(EXERCISE DESCRIPTION) Filtering the records below, copy only those lines that include the word "automorphisms".

User interface change data

╔══

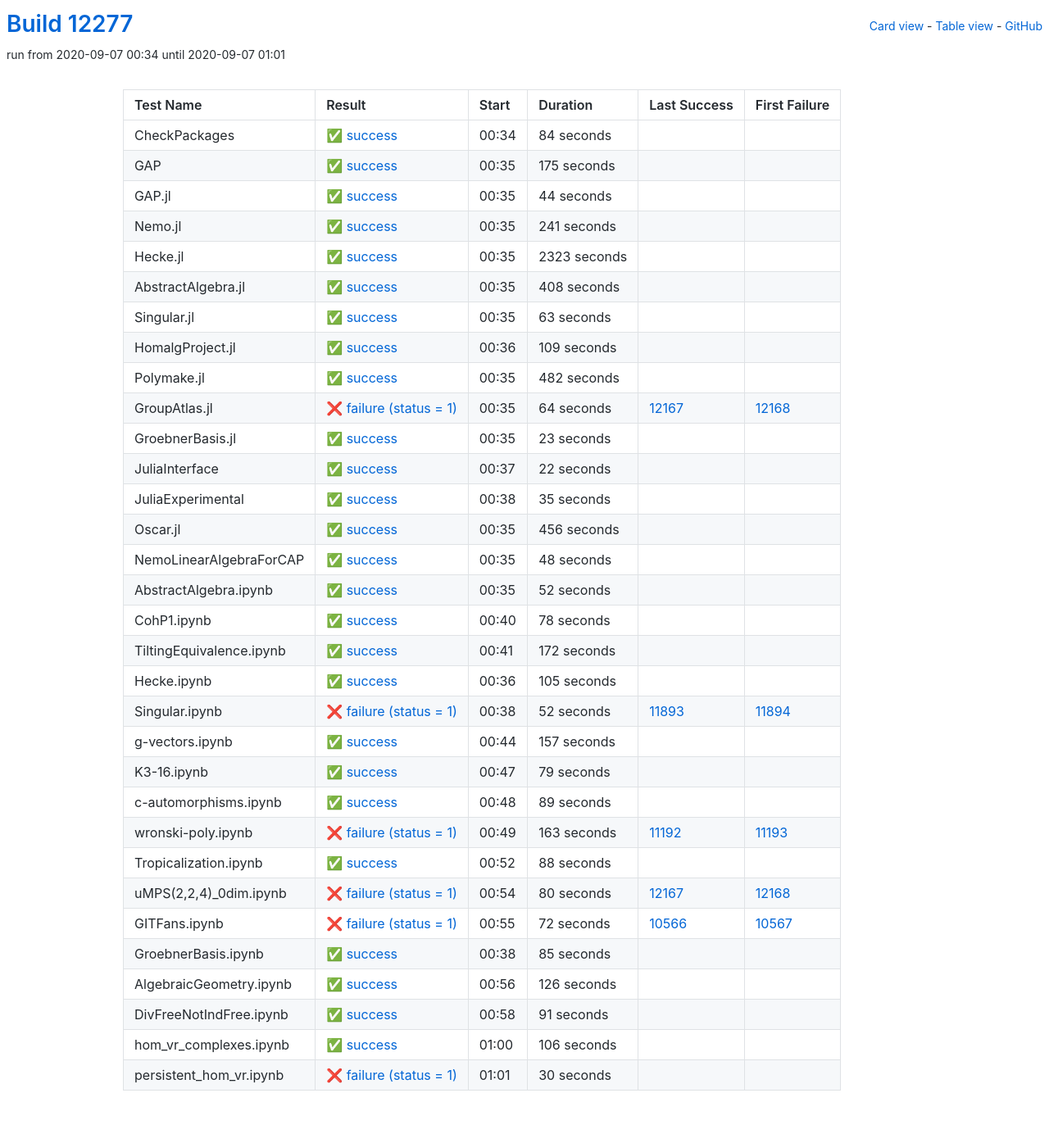
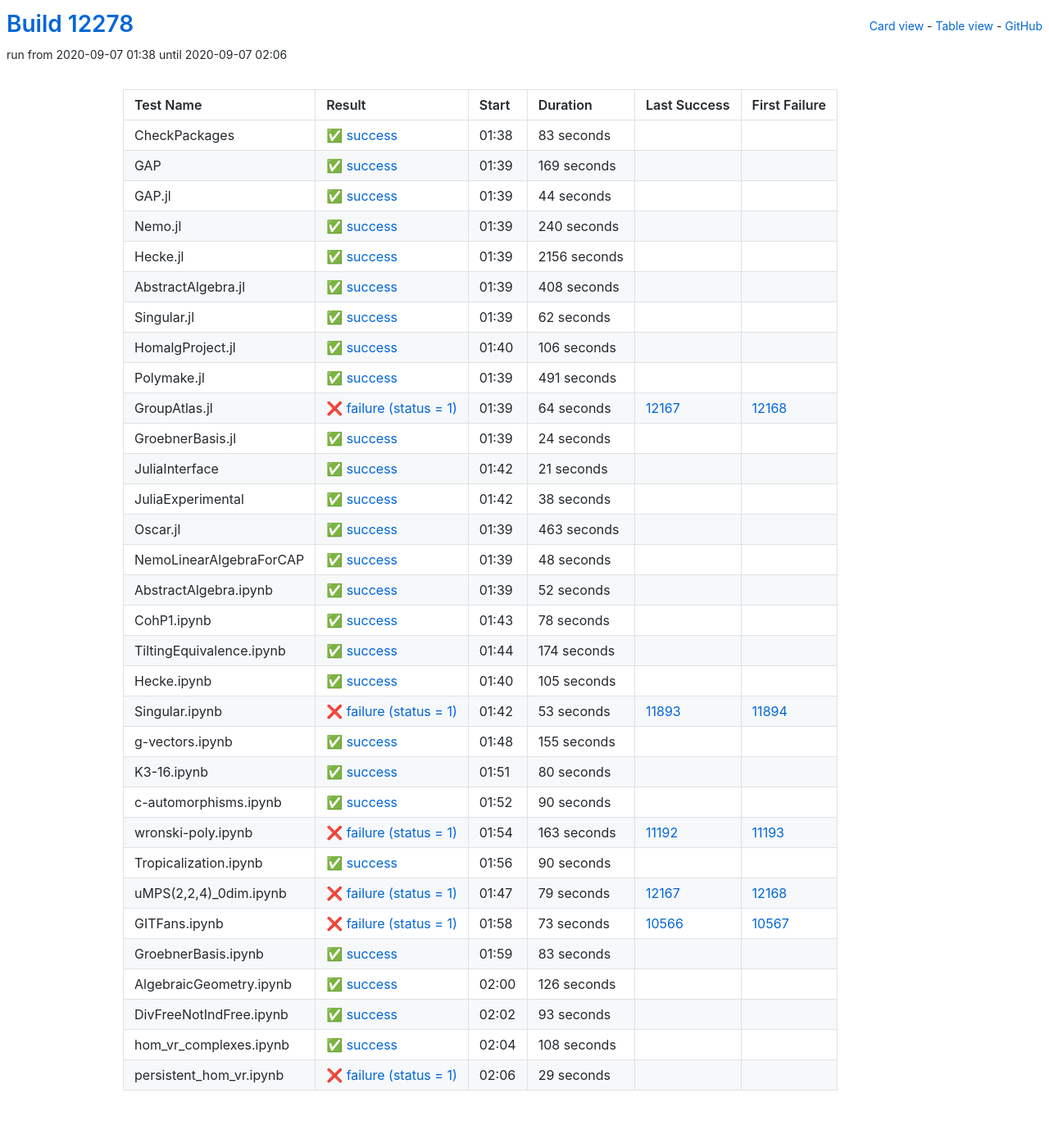
Before and after one commit to oscar-system/oscar-ci-status, a Jekyll site: the page built from table.html, in a window 1280 px wide. Shown: the whole page at 82% size. Built offline with Jekyll 4.4.1, drawn with Linux system fonts in a browser that asks for light colours.

Commit message:
Build #12278

```diff
--- a/_data/ci.yml
+++ b/_data/ci.yml
@@ -1,6 +1,6 @@
 ---
-build: 12277
-build_url: https://oscarci.mathematik.uni-kl.de/job/oscar/12277/
+build: 12278
+build_url: https://oscarci.mathematik.uni-kl.de/job/oscar/12278/
 job: oscar
 organization: oscar-system
 repo: oscar-ci-status
@@ -8,32 +8,32 @@
 tests:
 - name: CheckPackages
   id: checkpackages
-  log: https://oscarci.mathematik.uni-kl.de/job/oscar/12277/artifact/logs/build-12277/CheckPackages.log
-  start: 2020-09-07 00:34
+  log: https://oscarci.mathematik.uni-kl.de/job/oscar/12278/artifact/logs/build-12278/CheckPackages.log
+  start: 2020-09-07 01:38
   success: true
   exitcode: 0
   status: success
-  duration: 84
+  duration: 83
   last_success: false
   last_success_url:
   first_failure: false
   first_failure_url:
 - name: GAP
   id: gap
-  log: https://oscarci.mathematik.uni-kl.de/job/oscar/12277/artifact/logs/build-12277/GAP.log
-  start: 2020-09-07 00:35
+  log: https://oscarci.mathematik.uni-kl.de/job/oscar/12278/artifact/logs/build-12278/GAP.log
+  start: 2020-09-07 01:39
   success: true
   exitcode: 0
   status: success
-  duration: 175
+  duration: 169
   last_success: false
   last_success_url:
   first_failure: false
   first_failure_url:
 - name: GAP.jl
   id: gap-jl
-  log: https://oscarci.mathematik.uni-kl.de/job/oscar/12277/artifact/logs/build-12277/GAP.jl.log
-  start: 2020-09-07 00:35
+  log: https://oscarci.mathematik.uni-kl.de/job/oscar/12278/artifact/logs/build-12278/GAP.jl.log
+  start: 2020-09-07 01:39
   success: true
   exitcode: 0
   status: success
@@ -44,32 +44,32 @@
   first_failure_url:
 - name: Nemo.jl
   id: nemo-jl
-  log: https://oscarci.mathematik.uni-kl.de/job/oscar/12277/artifact/logs/build-12277/Nemo.jl.log
-  start: 2020-09-07 00:35
+  log: https://oscarci.mathematik.uni-kl.de/job/oscar/12278/artifact/logs/build-12278/Nemo.jl.log
+  start: 2020-09-07 01:39
   success: true
   exitcode: 0
   status: success
-  duration: 241
+  duration: 240
   last_success: false
   last_success_url:
   first_failure: false
   first_failure_url:
 - name: Hecke.jl
   id: hecke-jl
-  log: https://oscarci.mathematik.uni-kl.de/job/oscar/12277/artifact/logs/build-12277/Hecke.jl.log
-  start: 2020-09-07 00:35
+  log: https://oscarci.mathematik.uni-kl.de/job/oscar/12278/artifact/logs/build-12278/Hecke.jl.log
+  start: 2020-09-07 01:39
   success: true
   exitcode: 0
   status: success
-  duration: 2323
+  duration: 2156
   last_success: false
   last_success_url:
   first_failure: false
   first_failure_url:
 - name: AbstractAlgebra.jl
   id: abstractalgebra-jl
-  log: https://oscarci.mathematik.uni-kl.de/job/oscar/12277/artifact/logs/build-12277/AbstractAlgebra.jl.log
-  start: 2020-09-07 00:35
+  log: https://oscarci.mathematik.uni-kl.de/job/oscar/12278/artifact/logs/build-12278/AbstractAlgebra.jl.log
+  start: 2020-09-07 01:39
   success: true
   exitcode: 0
   status: success
@@ -80,44 +80,44 @@
   first_failure_url:
 - name: Singular.jl
   id: singular-jl
-  log: https://oscarci.mathematik.uni-kl.de/job/oscar/12277/artifact/logs/build-12277/Singular.jl.log
-  start: 2020-09-07 00:35
+  log: https://oscarci.mathematik.uni-kl.de/job/oscar/12278/artifact/logs/build-12278/Singular.jl.log
+  start: 2020-09-07 01:39
   success: true
   exitcode: 0
   status: success
-  duration: 63
+  duration: 62
   last_success: false
   last_success_url:
   first_failure: false
   first_failure_url:
 - name: HomalgProject.jl
   id: homalgproject-jl
-  log: https://oscarci.mathematik.uni-kl.de/job/oscar/12277/artifact/logs/build-12277/HomalgProject.jl.log
-  start: 2020-09-07 00:36
+  log: https://oscarci.mathematik.uni-kl.de/job/oscar/12278/artifact/logs/build-12278/HomalgProject.jl.log
+  start: 2020-09-07 01:40
   success: true
   exitcode: 0
   status: success
-  duration: 109
+  duration: 106
   last_success: false
   last_success_url:
   first_failure: false
   first_failure_url:
 - name: Polymake.jl
   id: polymake-jl
-  log: https://oscarci.mathematik.uni-kl.de/job/oscar/12277/artifact/logs/build-12277/Polymake.jl.log
-  start: 2020-09-07 00:35
+  log: https://oscarci.mathematik.uni-kl.de/job/oscar/12278/artifact/logs/build-12278/Polymake.jl.log
+  start: 2020-09-07 01:39
   success: true
   exitcode: 0
   status: success
-  duration: 482
+  duration: 491
   last_success: false
   last_success_url:
   first_failure: false
   first_failure_url:
 - name: GroupAtlas.jl
   id: groupatlas-jl
-  log: https://oscarci.mathematik.uni-kl.de/job/oscar/12277/artifact/logs/build-12277/GroupAtlas.jl.log
-  start: 2020-09-07 00:35
+  log: https://oscarci.mathematik.uni-kl.de/job/oscar/12278/artifact/logs/build-12278/GroupAtlas.jl.log
+  start: 2020-09-07 01:39
   success: false
   exitcode: 1
   status: failure
@@ -128,56 +128,56 @@
   first_failure_url: https://oscarci.mathematik.uni-kl.de/job/oscar/12168/
 - name: GroebnerBasis.jl
   id: groebnerbasis-jl
-  log: https://oscarci.mathematik.uni-kl.de/job/oscar/12277/artifact/logs/build-12277/GroebnerBasis.jl.log
-  start: 2020-09-07 00:35
+  log: https://oscarci.mathematik.uni-kl.de/job/oscar/12278/artifact/logs/build-12278/GroebnerBasis.jl.log
+  start: 2020-09-07 01:39
   success: true
   exitcode: 0
   status: success
-  duration: 23
+  duration: 24
   last_success: false
   last_success_url:
   first_failure: false
   first_failure_url:
 - name: JuliaInterface
   id: juliainterface
-  log: https://oscarci.mathematik.uni-kl.de/job/oscar/12277/artifact/logs/build-12277/JuliaInterface.log
-  start: 2020-09-07 00:37
+  log: https://oscarci.mathematik.uni-kl.de/job/oscar/12278/artifact/logs/build-12278/JuliaInterface.log
+  start: 2020-09-07 01:42
   success: true
   exitcode: 0
   status: success
-  duration: 22
+  duration: 21
   last_success: false
   last_success_url:
   first_failure: false
   first_failure_url:
 - name: JuliaExperimental
   id: juliaexperimental
-  log: https://oscarci.mathematik.uni-kl.de/job/oscar/12277/artifact/logs/build-12277/JuliaExperimental.log
-  start: 2020-09-07 00:38
+  log: https://oscarci.mathematik.uni-kl.de/job/oscar/12278/artifact/logs/build-12278/JuliaExperimental.log
+  start: 2020-09-07 01:42
   success: true
   exitcode: 0
   status: success
-  duration: 35
+  duration: 38
   last_success: false
   last_success_url:
   first_failure: false
   first_failure_url:
 - name: Oscar.jl
   id: oscar-jl
-  log: https://oscarci.mathematik.uni-kl.de/job/oscar/12277/artifact/logs/build-12277/Oscar.jl.log
-  start: 2020-09-07 00:35
+  log: https://oscarci.mathematik.uni-kl.de/job/oscar/12278/artifact/logs/build-12278/Oscar.jl.log
+  start: 2020-09-07 01:39
   success: true
   exitcode: 0
   status: success
-  duration: 456
+  duration: 463
   last_success: false
   last_success_url:
   first_failure: false
   first_failure_url:
 - name: NemoLinearAlgebraForCAP
   id: nemolinearalgebraforcap
-  log: https://oscarci.mathematik.uni-kl.de/job/oscar/12277/artifact/logs/build-12277/NemoLinearAlgebraForCAP.log
-  start: 2020-09-07 00:35
+  log: https://oscarci.mathematik.uni-kl.de/job/oscar/12278/artifact/logs/build-12278/NemoLinearAlgebraForCAP.log
+  start: 2020-09-07 01:39
   success: true
   exitcode: 0
   status: success
@@ -188,8 +188,8 @@
   first_failure_url:
 - name: AbstractAlgebra.ipynb
   id: abstractalgebra-ipynb
-  log: https://oscarci.mathematik.uni-kl.de/job/oscar/12277/artifact/logs/build-12277/AbstractAlgebra.ipynb.log
-  start: 2020-09-07 00:35
+  log: https://oscarci.mathematik.uni-kl.de/job/oscar/12278/artifact/logs/build-12278/AbstractAlgebra.ipynb.log
+  start: 2020-09-07 01:39
   success: true
   exitcode: 0
   status: success
@@ -200,8 +200,8 @@
   first_failure_url:
 - name: CohP1.ipynb
   id: cohp1-ipynb
-  log: https://oscarci.mathematik.uni-kl.de/job/oscar/12277/artifact/logs/build-12277/CohP1.ipynb.log
-  start: 2020-09-07 00:40
+  log: https://oscarci.mathematik.uni-kl.de/job/oscar/12278/artifact/logs/build-12278/CohP1.ipynb.log
+  start: 2020-09-07 01:43
   success: true
   exitcode: 0
   status: success
@@ -212,20 +212,20 @@
   first_failure_url:
 - name: TiltingEquivalence.ipynb
   id: tiltingequivalence-ipynb
-  log: https://oscarci.mathematik.uni-kl.de/job/oscar/12277/artifact/logs/build-12277/TiltingEquivalence.ipynb.log
-  start: 2020-09-07 00:41
+  log: https://oscarci.mathematik.uni-kl.de/job/oscar/12278/artifact/logs/build-12278/TiltingEquivalence.ipynb.log
+  start: 2020-09-07 01:44
   success: true
   exitcode: 0
   status: success
-  duration: 172
+  duration: 174
   last_success: false
   last_success_url:
   first_failure: false
   first_failure_url:
 - name: Hecke.ipynb
   id: hecke-ipynb
-  log: https://oscarci.mathematik.uni-kl.de/job/oscar/12277/artifact/logs/build-12277/Hecke.ipynb.log
-  start: 2020-09-07 00:36
+  log: https://oscarci.mathematik.uni-kl.de/job/oscar/12278/artifact/logs/build-12278/Hecke.ipynb.log
+  start: 2020-09-07 01:40
   success: true
   exitcode: 0
   status: success
@@ -236,56 +236,56 @@
   first_failure_url:
 - name: Singular.ipynb
   id: singular-ipynb
-  log: https://oscarci.mathematik.uni-kl.de/job/oscar/12277/artifact/logs/build-12277/Singular.ipynb.log
-  start: 2020-09-07 00:38
+  log: https://oscarci.mathematik.uni-kl.de/job/oscar/12278/artifact/logs/build-12278/Singular.ipynb.log
+  start: 2020-09-07 01:42
   success: false
   exitcode: 1
   status: failure
-  duration: 52
+  duration: 53
   last_success: 11893
   last_success_url: https://oscarci.mathematik.uni-kl.de/job/oscar/11893/
   first_failure: 11894
   first_failure_url: https://oscarci.mathematik.uni-kl.de/job/oscar/11894/
 - name: g-vectors.ipynb
   id: g-vectors-ipynb
-  log: https://oscarci.mathematik.uni-kl.de/job/oscar/12277/artifact/logs/build-12277/g-vectors.ipynb.log
-  start: 2020-09-07 00:44
+  log: https://oscarci.mathematik.uni-kl.de/job/oscar/12278/artifact/logs/build-12278/g-vectors.ipynb.log
+  start: 2020-09-07 01:48
   success: true
   exitcode: 0
   status: success
-  duration: 157
+  duration: 155
   last_success: false
   last_success_url:
   first_failure: false
   first_failure_url:
 - name: K3-16.ipynb
   id: k3-16-ipynb
-  log: https://oscarci.mathematik.uni-kl.de/job/oscar/12277/artifact/logs/build-12277/K3-16.ipynb.log
-  start: 2020-09-07 00:47
+  log: https://oscarci.mathematik.uni-kl.de/job/oscar/12278/artifact/logs/build-12278/K3-16.ipynb.log
+  start: 2020-09-07 01:51
   success: true
   exitcode: 0
   status: success
-  duration: 79
+  duration: 80
   last_success: false
   last_success_url:
   first_failure: false
   first_failure_url:
 - name: c-automorphisms.ipynb
   id: c-automorphisms-ipynb
-  log: https://oscarci.mathematik.uni-kl.de/job/oscar/12277/artifact/logs/build-12277/c-automorphisms.ipynb.log
-  start: 2020-09-07 00:48
+  log: https://oscarci.mathematik.uni-kl.de/job/oscar/12278/artifact/logs/build-12278/c-automorphisms.ipynb.log
+  start: 2020-09-07 01:52
   success: true
   exitcode: 0
   status: success
-  duration: 89
+  duration: 90
   last_success: false
   last_success_url:
   first_failure: false
   first_failure_url:
 - name: wronski-poly.ipynb
   id: wronski-poly-ipynb
-  log: https://oscarci.mathematik.uni-kl.de/job/oscar/12277/artifact/logs/build-12277/wronski-poly.ipynb.log
-  start: 2020-09-07 00:49
+  log: https://oscarci.mathematik.uni-kl.de/job/oscar/12278/artifact/logs/build-12278/wronski-poly.ipynb.log
+  start: 2020-09-07 01:54
   success: false
   exitcode: 1
   status: failure
@@ -296,56 +296,56 @@
   first_failure_url: https://oscarci.mathematik.uni-kl.de/job/oscar/11193/
 - name: Tropicalization.ipynb
   id: tropicalization-ipynb
-  log: https://oscarci.mathematik.uni-kl.de/job/oscar/12277/artifact/logs/build-12277/Tropicalization.ipynb.log
-  start: 2020-09-07 00:52
+  log: https://oscarci.mathematik.uni-kl.de/job/oscar/12278/artifact/logs/build-12278/Tropicalization.ipynb.log
+  start: 2020-09-07 01:56
   success: true
   exitcode: 0
   status: success
-  duration: 88
+  duration: 90
   last_success: false
   last_success_url:
   first_failure: false
   first_failure_url:
 - name: uMPS(2,2,4)_0dim.ipynb
   id: umps-2-2-4-0dim-ipynb
-  log: https://oscarci.mathematik.uni-kl.de/job/oscar/12277/artifact/logs/build-12277/uMPS-2-2-4-_0dim.ipynb.log
-  start: 2020-09-07 00:54
+  log: https://oscarci.mathematik.uni-kl.de/job/oscar/12278/artifact/logs/build-12278/uMPS-2-2-4-_0dim.ipynb.log
+  start: 2020-09-07 01:47
   success: false
   exitcode: 1
   status: failure
-  duration: 80
+  duration: 79
   last_success: 12167
   last_success_url: https://oscarci.mathematik.uni-kl.de/job/oscar/12167/
   first_failure: 12168
   first_failure_url: https://oscarci.mathematik.uni-kl.de/job/oscar/12168/
 - name: GITFans.ipynb
   id: gitfans-ipynb
-  log: https://oscarci.mathematik.uni-kl.de/job/oscar/12277/artifact/logs/build-12277/GITFans.ipynb.log
-  start: 2020-09-07 00:55
+  log: https://oscarci.mathematik.uni-kl.de/job/oscar/12278/artifact/logs/build-12278/GITFans.ipynb.log
+  start: 2020-09-07 01:58
   success: false
   exitcode: 1
   status: failure
-  duration: 72
+  duration: 73
   last_success: 10566
   last_success_url: https://oscarci.mathematik.uni-kl.de/job/oscar/10566/
   first_failure: 10567
   first_failure_url: https://oscarci.mathematik.uni-kl.de/job/oscar/10567/
 - name: GroebnerBasis.ipynb
   id: groebnerbasis-ipynb
-  log: https://oscarci.mathematik.uni-kl.de/job/oscar/12277/artifact/logs/build-12277/GroebnerBasis.ipynb.log
-  start: 2020-09-07 00:38
+  log: https://oscarci.mathematik.uni-kl.de/job/oscar/12278/artifact/logs/build-12278/GroebnerBasis.ipynb.log
+  start: 2020-09-07 01:59
   success: true
   exitcode: 0
   status: success
-  duration: 85
+  duration: 83
   last_success: false
   last_success_url:
   first_failure: false
   first_failure_url:
 - name: AlgebraicGeometry.ipynb
   id: algebraicgeometry-ipynb
-  log: https://oscarci.mathematik.uni-kl.de/job/oscar/12277/artifact/logs/build-12277/AlgebraicGeometry.ipynb.log
-  start: 2020-09-07 00:56
+  log: https://oscarci.mathematik.uni-kl.de/job/oscar/12278/artifact/logs/build-12278/AlgebraicGeometry.ipynb.log
+  start: 2020-09-07 02:00
   success: true
   exitcode: 0
   status: success
@@ -356,36 +356,36 @@
   first_failure_url:
 - name: DivFreeNotIndFree.ipynb
   id: divfreenotindfree-ipynb
-  log: https://oscarci.mathematik.uni-kl.de/job/oscar/12277/artifact/logs/build-12277/DivFreeNotIndFree.ipynb.log
-  start: 2020-09-07 00:58
+  log: https://oscarci.mathematik.uni-kl.de/job/oscar/12278/artifact/logs/build-12278/DivFreeNotIndFree.ipynb.log
+  start: 2020-09-07 02:02
   success: true
   exitcode: 0
   status: success
-  duration: 91
+  duration: 93
   last_success: false
   last_success_url:
   first_failure: false
   first_failure_url:
 - name: hom_vr_complexes.ipynb
   id: hom-vr-complexes-ipynb
-  log: https://oscarci.mathematik.uni-kl.de/job/oscar/12277/artifact/logs/build-12277/hom_vr_complexes.ipynb.log
-  start: 2020-09-07 01:00
+  log: https://oscarci.mathematik.uni-kl.de/job/oscar/12278/artifact/logs/build-12278/hom_vr_complexes.ipynb.log
+  start: 2020-09-07 02:04
   success: true
   exitcode: 0
   status: success
-  duration: 106
+  duration: 108
   last_success: false
   last_success_url:
   first_failure: false
   first_failure_url:
 - name: persistent_hom_vr.ipynb
   id: persistent-hom-vr-ipynb
-  log: https://oscarci.mathematik.uni-kl.de/job/oscar/12277/artifact/logs/build-12277/persistent_hom_vr.ipynb.log
-  start: 2020-09-07 01:01
+  log: https://oscarci.mathematik.uni-kl.de/job/oscar/12278/artifact/logs/build-12278/persistent_hom_vr.ipynb.log
+  start: 2020-09-07 02:06
   success: false
   exitcode: 1
   status: failure
-  duration: 30
+  duration: 29
   last_success: false
   last_success_url:
   first_failure: false
```
Also changed, not shown: README.md.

╚══

(WRITTEN REPLY)
 - name: c-automorphisms.ipynb
   id: c-automorphisms-ipynb
-  log: https://oscarci.mathematik.uni-kl.de/job/oscar/12277/artifact/logs/build-12277/c-automorphisms.ipynb.log
+  log: https://oscarci.mathematik.uni-kl.de/job/oscar/12278/artifact/logs/build-12278/c-automorphisms.ipynb.log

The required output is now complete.